“Does anyone plan to become a private detective?” Monaghan asks. “It’s not a rhetorical question. I suppose somewhere there’s a little boy or girl dreaming of life as an investigator, but everyone I know seems to have done some other kind of work first. Lawyer, cop. All I know is I did a favor for a friend, botched it royally, and then tried to help his lawyer get him out of the mess I created. When it was over, the lawyer pressed me to work for him as an investigator, then pushed me out of the nest and all but forced me to open my own agency.”

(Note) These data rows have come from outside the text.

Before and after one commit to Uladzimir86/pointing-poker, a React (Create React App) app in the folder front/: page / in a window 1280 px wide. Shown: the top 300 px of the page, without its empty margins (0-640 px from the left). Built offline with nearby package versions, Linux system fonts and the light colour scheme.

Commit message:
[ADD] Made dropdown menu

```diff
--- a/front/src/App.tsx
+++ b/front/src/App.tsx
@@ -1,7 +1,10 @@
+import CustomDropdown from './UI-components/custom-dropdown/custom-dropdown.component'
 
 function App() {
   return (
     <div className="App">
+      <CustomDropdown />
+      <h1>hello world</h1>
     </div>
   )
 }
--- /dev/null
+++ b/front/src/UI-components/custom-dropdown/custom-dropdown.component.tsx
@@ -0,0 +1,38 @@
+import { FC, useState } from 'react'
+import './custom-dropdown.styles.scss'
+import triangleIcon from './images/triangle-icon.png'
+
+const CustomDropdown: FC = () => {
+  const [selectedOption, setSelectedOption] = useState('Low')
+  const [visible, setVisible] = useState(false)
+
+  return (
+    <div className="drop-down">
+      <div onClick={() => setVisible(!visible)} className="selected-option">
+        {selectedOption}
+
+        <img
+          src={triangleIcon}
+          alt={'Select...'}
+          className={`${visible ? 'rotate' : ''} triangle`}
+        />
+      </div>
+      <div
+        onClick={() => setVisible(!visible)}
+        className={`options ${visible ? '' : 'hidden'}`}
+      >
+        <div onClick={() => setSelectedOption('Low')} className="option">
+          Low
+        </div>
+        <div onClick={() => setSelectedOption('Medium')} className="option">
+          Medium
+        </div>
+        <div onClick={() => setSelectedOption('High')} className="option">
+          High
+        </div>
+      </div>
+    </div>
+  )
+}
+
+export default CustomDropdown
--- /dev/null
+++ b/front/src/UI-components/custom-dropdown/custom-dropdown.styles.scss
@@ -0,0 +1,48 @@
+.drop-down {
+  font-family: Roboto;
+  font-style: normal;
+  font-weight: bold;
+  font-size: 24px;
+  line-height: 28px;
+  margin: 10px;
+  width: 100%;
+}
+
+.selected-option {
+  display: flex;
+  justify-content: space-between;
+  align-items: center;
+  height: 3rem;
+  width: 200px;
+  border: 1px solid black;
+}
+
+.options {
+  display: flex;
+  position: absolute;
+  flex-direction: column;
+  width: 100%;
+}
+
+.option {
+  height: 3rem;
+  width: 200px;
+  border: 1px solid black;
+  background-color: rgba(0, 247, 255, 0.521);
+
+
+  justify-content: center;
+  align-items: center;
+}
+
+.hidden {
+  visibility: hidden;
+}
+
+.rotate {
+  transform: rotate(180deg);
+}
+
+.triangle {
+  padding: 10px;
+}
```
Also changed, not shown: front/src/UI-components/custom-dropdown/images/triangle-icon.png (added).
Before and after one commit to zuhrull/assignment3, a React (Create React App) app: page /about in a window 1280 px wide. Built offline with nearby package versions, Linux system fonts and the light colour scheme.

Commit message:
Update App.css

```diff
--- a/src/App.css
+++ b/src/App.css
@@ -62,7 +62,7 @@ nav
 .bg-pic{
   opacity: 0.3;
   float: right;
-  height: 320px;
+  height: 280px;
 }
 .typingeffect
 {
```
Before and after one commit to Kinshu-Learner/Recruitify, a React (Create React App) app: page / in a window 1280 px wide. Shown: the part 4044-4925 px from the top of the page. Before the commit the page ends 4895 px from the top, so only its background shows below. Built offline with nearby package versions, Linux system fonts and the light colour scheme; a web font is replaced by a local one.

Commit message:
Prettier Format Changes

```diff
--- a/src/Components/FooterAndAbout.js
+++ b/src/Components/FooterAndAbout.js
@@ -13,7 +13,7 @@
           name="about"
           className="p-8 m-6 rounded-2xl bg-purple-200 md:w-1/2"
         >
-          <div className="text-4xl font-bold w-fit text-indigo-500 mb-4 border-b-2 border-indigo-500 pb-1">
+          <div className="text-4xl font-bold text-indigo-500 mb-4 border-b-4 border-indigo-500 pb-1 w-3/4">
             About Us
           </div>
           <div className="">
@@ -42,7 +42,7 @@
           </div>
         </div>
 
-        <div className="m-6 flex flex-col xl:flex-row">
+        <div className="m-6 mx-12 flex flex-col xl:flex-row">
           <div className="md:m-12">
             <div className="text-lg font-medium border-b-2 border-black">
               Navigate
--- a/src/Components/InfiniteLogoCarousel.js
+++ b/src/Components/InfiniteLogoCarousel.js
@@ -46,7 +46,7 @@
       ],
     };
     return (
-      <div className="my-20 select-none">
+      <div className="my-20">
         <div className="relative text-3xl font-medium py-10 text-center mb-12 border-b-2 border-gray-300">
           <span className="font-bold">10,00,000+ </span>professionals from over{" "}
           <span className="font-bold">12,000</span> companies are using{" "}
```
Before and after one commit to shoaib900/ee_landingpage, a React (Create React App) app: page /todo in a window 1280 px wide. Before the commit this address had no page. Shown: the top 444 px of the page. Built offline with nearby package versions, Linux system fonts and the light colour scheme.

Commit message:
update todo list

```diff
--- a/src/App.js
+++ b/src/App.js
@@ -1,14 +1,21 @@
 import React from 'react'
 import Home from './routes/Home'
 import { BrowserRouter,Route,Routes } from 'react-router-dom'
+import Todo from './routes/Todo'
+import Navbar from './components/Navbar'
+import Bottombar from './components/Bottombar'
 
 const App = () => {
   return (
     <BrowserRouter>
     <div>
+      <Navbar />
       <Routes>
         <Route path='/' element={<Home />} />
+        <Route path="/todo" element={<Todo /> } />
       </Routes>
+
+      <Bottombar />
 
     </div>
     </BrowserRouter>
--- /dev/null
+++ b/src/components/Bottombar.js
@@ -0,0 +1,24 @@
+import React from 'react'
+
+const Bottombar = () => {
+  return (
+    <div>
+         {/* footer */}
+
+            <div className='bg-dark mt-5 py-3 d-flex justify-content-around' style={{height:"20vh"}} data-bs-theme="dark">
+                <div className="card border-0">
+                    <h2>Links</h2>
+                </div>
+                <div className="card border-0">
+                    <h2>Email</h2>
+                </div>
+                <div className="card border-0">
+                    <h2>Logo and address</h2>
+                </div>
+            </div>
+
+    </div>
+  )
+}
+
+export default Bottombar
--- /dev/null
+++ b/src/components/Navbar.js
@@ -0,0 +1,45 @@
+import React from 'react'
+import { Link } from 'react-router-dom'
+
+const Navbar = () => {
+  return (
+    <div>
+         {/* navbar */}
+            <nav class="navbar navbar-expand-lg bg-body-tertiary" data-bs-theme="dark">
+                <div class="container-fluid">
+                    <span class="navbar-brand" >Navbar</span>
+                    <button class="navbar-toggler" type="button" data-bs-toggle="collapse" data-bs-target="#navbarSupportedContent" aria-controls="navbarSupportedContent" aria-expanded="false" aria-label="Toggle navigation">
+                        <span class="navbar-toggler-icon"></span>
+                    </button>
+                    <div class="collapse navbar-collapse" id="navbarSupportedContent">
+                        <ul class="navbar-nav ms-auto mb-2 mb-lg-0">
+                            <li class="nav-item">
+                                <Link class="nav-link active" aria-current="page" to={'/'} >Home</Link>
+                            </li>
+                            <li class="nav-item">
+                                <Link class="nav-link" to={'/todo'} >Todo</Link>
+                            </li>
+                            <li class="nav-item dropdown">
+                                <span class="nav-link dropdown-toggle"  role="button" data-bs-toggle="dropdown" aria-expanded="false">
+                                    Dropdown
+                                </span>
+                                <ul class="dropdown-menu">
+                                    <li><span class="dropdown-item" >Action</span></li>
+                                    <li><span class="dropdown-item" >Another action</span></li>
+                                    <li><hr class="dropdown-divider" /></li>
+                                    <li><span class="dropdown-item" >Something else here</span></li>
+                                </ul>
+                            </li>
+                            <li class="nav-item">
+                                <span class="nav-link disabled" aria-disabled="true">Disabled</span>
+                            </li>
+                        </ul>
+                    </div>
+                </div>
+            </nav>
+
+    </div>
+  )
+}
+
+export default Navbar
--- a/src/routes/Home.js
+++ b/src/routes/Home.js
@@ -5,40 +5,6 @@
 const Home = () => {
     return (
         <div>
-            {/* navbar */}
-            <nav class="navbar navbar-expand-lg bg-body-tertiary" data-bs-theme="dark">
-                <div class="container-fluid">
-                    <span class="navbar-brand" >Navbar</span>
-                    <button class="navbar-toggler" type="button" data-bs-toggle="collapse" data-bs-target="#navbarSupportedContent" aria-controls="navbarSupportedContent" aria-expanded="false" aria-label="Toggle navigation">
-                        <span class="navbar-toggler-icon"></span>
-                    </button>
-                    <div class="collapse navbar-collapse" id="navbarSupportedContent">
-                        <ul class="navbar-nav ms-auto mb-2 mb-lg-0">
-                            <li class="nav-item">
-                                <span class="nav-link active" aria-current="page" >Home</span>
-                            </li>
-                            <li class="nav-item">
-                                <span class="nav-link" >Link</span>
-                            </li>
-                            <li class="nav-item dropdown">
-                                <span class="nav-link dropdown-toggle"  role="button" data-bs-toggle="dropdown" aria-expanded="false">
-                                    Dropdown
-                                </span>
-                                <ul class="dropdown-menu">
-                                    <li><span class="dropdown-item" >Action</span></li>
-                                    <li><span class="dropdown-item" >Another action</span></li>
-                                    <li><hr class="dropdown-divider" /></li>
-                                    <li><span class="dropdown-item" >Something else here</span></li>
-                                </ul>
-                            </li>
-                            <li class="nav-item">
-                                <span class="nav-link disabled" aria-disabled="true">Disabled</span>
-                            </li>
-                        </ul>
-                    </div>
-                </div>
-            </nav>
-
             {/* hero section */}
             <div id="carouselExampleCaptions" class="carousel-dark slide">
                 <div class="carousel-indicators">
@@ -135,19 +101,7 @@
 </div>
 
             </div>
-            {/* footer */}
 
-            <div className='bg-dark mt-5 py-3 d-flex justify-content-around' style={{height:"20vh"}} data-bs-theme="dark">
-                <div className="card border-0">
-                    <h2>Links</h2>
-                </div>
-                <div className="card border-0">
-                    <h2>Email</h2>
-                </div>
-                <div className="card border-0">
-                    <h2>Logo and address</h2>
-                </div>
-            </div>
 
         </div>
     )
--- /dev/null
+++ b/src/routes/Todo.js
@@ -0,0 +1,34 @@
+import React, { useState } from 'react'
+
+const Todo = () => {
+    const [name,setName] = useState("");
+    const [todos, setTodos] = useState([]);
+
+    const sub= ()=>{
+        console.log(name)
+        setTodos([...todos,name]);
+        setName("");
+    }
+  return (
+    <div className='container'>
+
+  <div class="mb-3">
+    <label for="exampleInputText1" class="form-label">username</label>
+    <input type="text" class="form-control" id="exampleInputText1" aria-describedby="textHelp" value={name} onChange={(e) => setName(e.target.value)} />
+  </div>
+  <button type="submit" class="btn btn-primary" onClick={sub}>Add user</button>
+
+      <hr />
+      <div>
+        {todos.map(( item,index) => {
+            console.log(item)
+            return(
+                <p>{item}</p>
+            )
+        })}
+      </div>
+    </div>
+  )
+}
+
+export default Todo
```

That lawyer, Tyner Gray, would end up marrying Tess’s aunt Kitty. Monaghan pretends to be horrified by this development but seems to have genuine affection for the man who has mentored her since she was in her late twenties.
Her agency, Keys Investigation, Inc., is technically co-owned by Edward Keys, a retired Baltimore police detective who seems to spend most of his time on Fenwick Island, Delaware. (Asked to comment for this story, Keys declined repeatedly and would not respond to rumors that he has, in fact, met Monaghan in the flesh only once.) Monaghan appears to be the sole employee on the premises of the onetime dry cleaners that serves as her office, although she jokes that there are two part-time workers “who have agreed to accept their compensation in dog biscuits.” Those would be Esskay, a retired racing greyhound named for her love of Baltimore ’s best-known sausage, and Miata, a docile Doberman with infallible instincts about people. “If she had growled at you, I wouldn’t have let you over the threshold,” Monaghan says. “I’ve learned the hard way to trust Miata.”
The office is filled with Baltimore-bilia-the old “Time for a Haircut” clock from a Woodlawn barbershop and several Esskay tins. “People give them to me,” Monaghan claims. “I’m not prone to collecting things.”
Has anyone ever commented on the irony that Monaghan, who sits beneath that “Time for a Haircut” clock, once had a most untimely haircut, when a serial killer sliced off her signature braid? Monaghan shot the man in self-defense, but not before he killed a former transportation cop with whom she was working.
“I don’t talk about that,” she says. “I understand you have to ask about it. I was a reporter, and I’d have asked about it too. But it’s something I never discuss.”
Okay, so life and death have been shot down as topics. What would she prefer to talk about?
“Do you think the Orioles are ever going to get it together? One World Series in my lifetime. It’s so depressing.”